“Where is the glue? It’s a good question,” says Tod Lindberg, author of “The Heroic Heart.”
For many, the Harriet Tubman $20 bill represents a chance to redefine America’s vision of heroism to the world.
A former slave, Tubman walked the woods soundless, embedded code in spirituals, and by some estimates led about 300 people to freedom, proudly telling fellow abolitionist Frederick Douglass that she “never lost a single passenger.”
“For me, it is not about picking sides – about who is a hero and who isn’t – but more about making room for a broader definition of heroes to include women,” says Kate Clifford Larson, author of “Bound for the Promised Land: Harriet Tubman, Portrait of an American Hero.” “If we look historically at how our country has celebrated its patriots and heroes, it has always been a figure of a man who has fought for liberty and justice, freedom – and equality, too.”
When the mock-up image of Harriet Tubman on the $20 bill popped up on a screen during a ceremony at the Bureau of Engraving and Printing in Washington in January 2017, many in the room started wiping away tears.
Dignified was the word that came to mind as a portrait of the American hero – the “black Moses” who helped conduct the Underground Railroad – emerged. Andrew Jackson – the war hero turned populist president – would move to the back of the bill.
The effect was striking: A black freedom fighter replacing a white slaveholder on 9.4 billion U.S. pocket monuments that travel the world’s wallets.
“The weight of history hit us at that moment,” says Kate Clifford Larson, author of “Bound for the Promised Land: Harriet Tubman, Portrait of an American Hero.”
Last week’s announcement that the bill would be delayed until after President Donald Trump leaves office raises age-old questions that linger: Do heroes define their time, or do they emerge in response to the age? Which idols are false? Are heroes allowed to be human? What is greatness?

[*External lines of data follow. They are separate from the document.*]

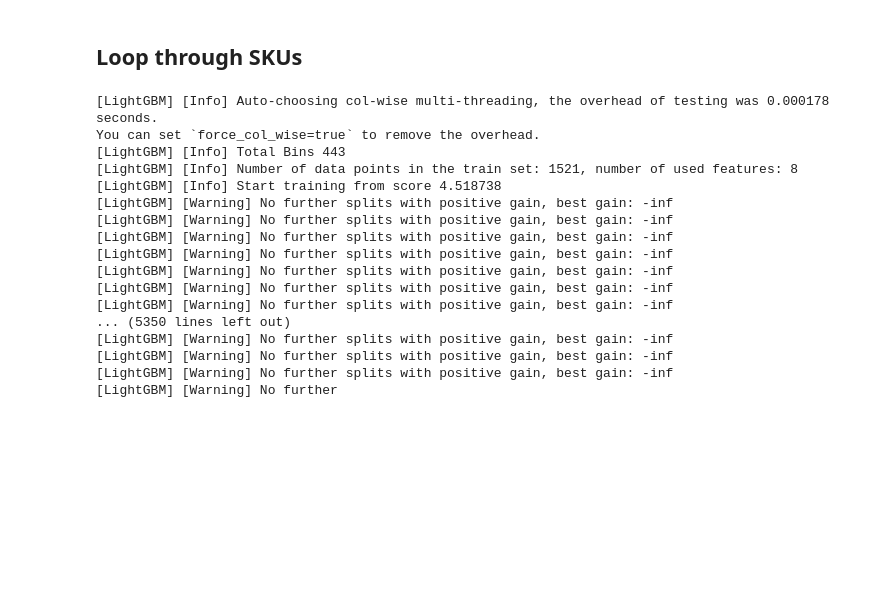
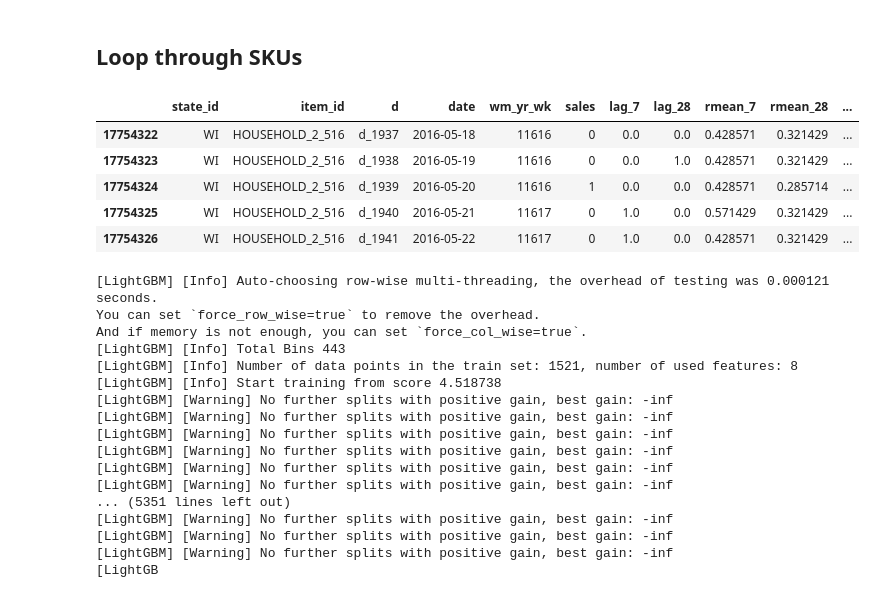
Before and after one commit to Clairey33/IOE541-Project----From-Forecasts-to-Fulfillment, a Jupyter notebook: Code/lgbm_growing_window_forecasts.ipynb, the cells around one changed output. Drawn from its saved outputs; the diff is of its cells as text; code cells hidden in the pictures; blank space fills up the shorter version.

Commit message:
Modified lgbm growing window forecasts; Added demand type classification; Added evaluation outputs

```diff
--- a/Code/lgbm_growing_window_forecasts.ipynb
+++ b/Code/lgbm_growing_window_forecasts.ipynb
@@ -149,17 +164,13 @@ print(rolling_lgbm_df.head())
+# %%
+sales_model.tail()
+# %% [output]
+|  | state_id | item_id | d | date | wm_yr_wk | sales | lag_7 | lag_28 | rmean_7 | rmean_28 | ... |
+| 17754322 | WI | HOUSEHOLD_2_516 | d_1937 | 2016-05-18 | 11616 | 0 | 0.0 | 0.0 | 0.428571 | 0.321429 | ... |
+| 17754323 | WI | HOUSEHOLD_2_516 | d_1938 | 2016-05-19 | 11616 | 0 | 0.0 | 1.0 | 0.428571 | 0.321429 | ... |
+| 17754324 | WI | HOUSEHOLD_2_516 | d_1939 | 2016-05-20 | 11616 | 1 | 0.0 | 0.0 | 0.428571 | 0.285714 | ... |
+| 17754325 | WI | HOUSEHOLD_2_516 | d_1940 | 2016-05-21 | 11617 | 0 | 1.0 | 0.0 | 0.571429 | 0.321429 | ... |
+| 17754326 | WI | HOUSEHOLD_2_516 | d_1941 | 2016-05-22 | 11617 | 0 | 1.0 | 0.0 | 0.428571 | 0.321429 | ... |
 # %%
-import pandas as pd
-import numpy as np
-from lightgbm import LGBMRegressor
-from lightgbm.callback import early_stopping, log_evaluation
-from datetime import timedelta
-import os
-
-# Load preprocessed data
-current_file = os.path.abspath("__file__")
-code_dir = os.path.dirname(current_file)
-data_dir = os.path.join(os.path.dirname(code_dir), "Data", "Processed")
-
-sales_model = pd.read_pickle(os.path.join(data_dir, "lgbm_state_evaluation_data.pkl"))
 
 
 # Configuration
@@ -175,6 +186,8 @@ sku_list = [
     "HOBBIES_1_234", "HOUSEHOLD_1_118"
 ]
 state_id = "TX"
+
+sku_rmse_list = []
 
 # Loop through each SKU
 for sku in sku_list:
@@ -221,10 +234,20 @@ for sku in sku_list:
                 'review_day': sku_df.iloc[review_idx]['date'], # date of the review point
                 'forecast_day': f'F{i+1}', # forecast day (F1, F2, ...)
                 'forecast': pred, # predicted sales
-                'forecast_d': sku_df.iloc[review_idx + i + 1]['date'] if (review_idx + i + 1) < len(sku_df) else None
+                'forecast_d': sku_df.iloc[review_idx + i + 1]['date'] if (review_idx + i + 1) < len(sku_df) else None,
+                'actual': sku_df.iloc[review_idx + i + 1]['sales'] if (review_idx + i + 1) < len(sku_df) else None
             })
 
     rolling_lgbm_df = pd.DataFrame(forecasts)
+
+    # Calculate RMSE for each forecast
+    rmse = np.sqrt(np.mean((rolling_lgbm_df['actual'] - rolling_lgbm_df['forecast'])**2))
+    nrmse = rmse / rolling_lgbm_df['actual'].mean()
+    sku_rmse_list.append({
+        'sku_id': sku_id,
+        'rmse': rmse,
+        'nrmse': nrmse
+    })
 
     # Save result
     forecast_folder = "Point Forecasts"
@@ -236,8 +259,9 @@ for sku in sku_list:
     print("✅ Rolling forecast complete.")
     print(rolling_lgbm_df.head())
 # %% [output]
-[LightGBM] [Info] Auto-choosing col-wise multi-threading, the overhead of testing was 0.000178 seconds.
-You can set `force_col_wise=true` to remove the overhead.
+[LightGBM] [Info] Auto-choosing row-wise multi-threading, the overhead of testing was 0.000121 seconds.
+You can set `force_row_wise=true` to remove the overhead.
+And if memory is not enough, you can set `force_col_wise=true`.
 [LightGBM] [Info] Total Bins 443
 [LightGBM] [Info] Number of data points in the train set: 1521, number of used features: 8
 [LightGBM] [Info] Start training from score 4.518738
@@ -247,9 +271,8 @@ You can set `force_col_wise=true` to remove the overhead.
 [LightGBM] [Warning] No further splits with positive gain, best gain: -inf
 [LightGBM] [Warning] No further splits with positive gain, best gain: -inf
 [LightGBM] [Warning] No further splits with positive gain, best gain: -inf
-[LightGBM] [Warning] No further splits with positive gain, best gain: -inf
-... (5350 lines left out)
+... (5351 lines left out)
 [LightGBM] [Warning] No further splits with positive gain, best gain: -inf
 [LightGBM] [Warning] No further splits with positive gain, best gain: -inf
 [LightGBM] [Warning] No further splits with positive gain, best gain: -inf
-[LightGBM] [Warning] No further
+[LightGB
```
Also changed, not shown: parts of 4 cells of this notebook, 31 other files.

For 19th century philosopher Thomas Carlyle, who coined the term “hero worship,” “heroism is never a finite quality,” nor can it be measured by wealth or political status, says David Sorensen, professor of English at St. Joseph’s University in Philadelphia.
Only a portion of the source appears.